Burlington's buffer zone law — which prevents protesters from coming within 35 feet of reproductive health centers — is in jeopardy after the Supreme Court unanimously struck down a similar law in Massachusetts on Thursday.
Burlington's ordinance, implemented in 2012, has withstood a legal challenge, but that federal court decision is currently under appeal. Both the Burlington and the Massachusetts laws carved out 35- foot buffer zones.
Michael DePrimo, a Connecticut-based lawyer representing the plaintiffs in the Burlington case, was also lead counsel in the McCullen v. Coakley case up until it reached the Supreme Court. Reached Thursday, he said the city would be foolish to continue to defend the ordinance. "If they want to continue fighting, then they are wasting the taxpayer money."
DePrimo expressed confidence that Thursday's ruling spells the end for Burlington's ordinance. "The Supreme Court declared the Massachusetts statute unconstitutional. The Burlington ordinance was patterned on the Massachusetts statute," DePrimo said. "The McCullen case applies directly to the Burlington ordinance, and in my view the Burlington ordinance now cannot stand. It is unconstitutional."
According to the New York Times, although the decision that the law violated First Amendment rights was unanimous, the Justices were split on the rationale.
Burlington's city attorney, Eileen Blackwood, hedged her predictions. In a written statement, she said, “The Burlington buffer zone ordinance has both similarities with and differences from the Massachusetts law. We are in the process of reviewing and analyzing the U.S. Supreme Court’s decision in the Massachusetts case to determine the impact on our ordinance and will share the results of our analysis in the next few days.”
Planned Parenthood of Northern New England, which runs a clinic on St. Paul Street, criticized the decision in a statement. "The Supreme Court Justices’ decision today to strike down the buffer zone law shows a disregard for the safety of patients and staff entering reproductive health centers and we are disappointed by their decision to strike down the Massachusetts law."
The statement continues, "We still experience regular protesters at our health center and they are still able to get their message out. What is different since the buffer zone has been enacted is that our patients have not been as intimated [sic] and report feeling safer and more comfortable entering our health center. The atmosphere outside of our health center is one of peaceful coexistence – which balances the right to privacy with free speech rights."

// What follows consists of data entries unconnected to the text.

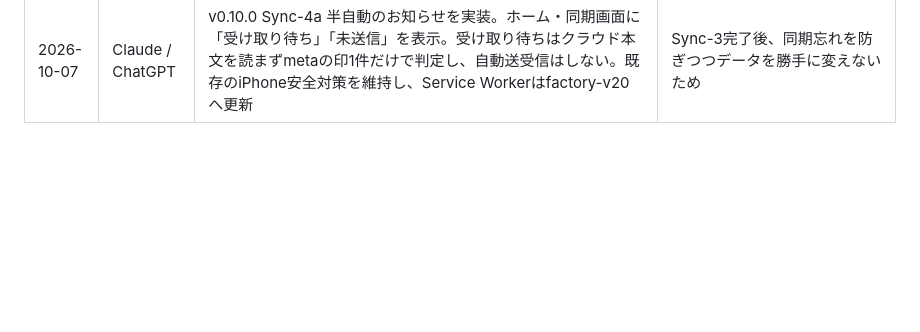
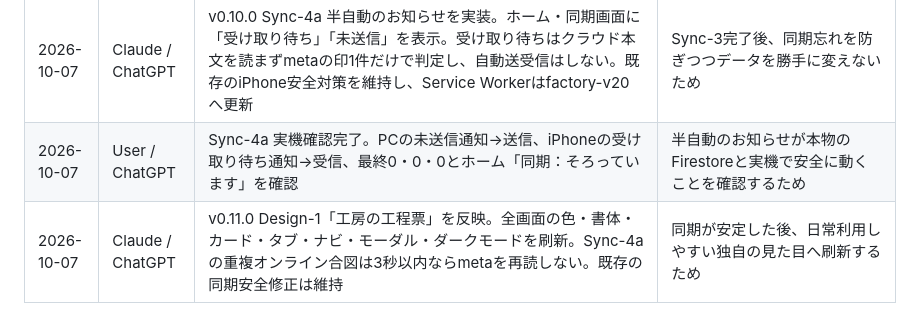
Before and after one commit to 6p5ts2kb5b-cyber/3ai-development-factory, a Markdown page: docs/CHANGELOG.md, the part around the change. Rendered like a GitHub page; blank space fills up the shorter version.

Commit message:
Record Sync-4a verification and Design-1

```diff
--- a/docs/CHANGELOG.md
+++ b/docs/CHANGELOG.md
@@ -21,3 +21,5 @@
 | 2026-10-06 | Claude / ChatGPT | （文書のみ）Sync-3-5実機確認の結果を引継ぎ・同期設計・変更履歴へ反映。Sync-3を「完了（実機確認済み）」に更新し、テスト用データの片付け手順と次段階の優先順位（提案）を追加。アプリ本体v0.9.0の動作は変更なし | PC・iPhone・本物のFirestoreで、双方向送受信・競合検出・比較・ユーザー選択による解決まで実機で合格したため |
 | 2026-10-07 | Claude / ChatGPT | （文書のみ）Sync-3を正式完了に更新。テスト用データの片付け結果と最終確認（PC・iPhoneとも未送信0・受け取り待ち0・競合0、クラウド400件）を記録。次の作業を「Sync-4a 半自動のお知らせ → 全画面デザイン刷新」に確定。アプリ本体はv0.9.0のまま | Sync-3の実機確認と安全な片付けまで完了したため |
 | 2026-10-07 | Claude / ChatGPT | v0.10.0 Sync-4a 半自動のお知らせを実装。ホーム・同期画面に「受け取り待ち」「未送信」を表示。受け取り待ちはクラウド本文を読まずmetaの印1件だけで判定し、自動送受信はしない。既存のiPhone安全対策を維持し、Service Workerはfactory-v20へ更新 | Sync-3完了後、同期忘れを防ぎつつデータを勝手に変えないため |
+| 2026-10-07 | User / ChatGPT | Sync-4a 実機確認完了。PCの未送信通知→送信、iPhoneの受け取り待ち通知→受信、最終0・0・0とホーム「同期：そろっています」を確認 | 半自動のお知らせが本物のFirestoreと実機で安全に動くことを確認するため |
+| 2026-10-07 | Claude / ChatGPT | v0.11.0 Design-1「工房の工程票」を反映。全画面の色・書体・カード・タブ・ナビ・モーダル・ダークモードを刷新。Sync-4aの重複オンライン合図は3秒以内ならmetaを再読しない。既存の同期安全修正は維持 | 同期が安定した後、日常利用しやすい独自の見た目へ刷新するため |
```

Amy Cochran, 61, who opposes abortion, approaches people outside Burlington's Planned Parenthood clinic. "All I want to do is persuade women that there are alternatives to abortion, and to do it gently," Cochran said. The buffer zone has impeded that effort, she said. "To be 35 feet away is pretty far. The way to approach someone when they are distraught is not to say, 'Hey look this way,' while holding a sign. That is pretty threatening."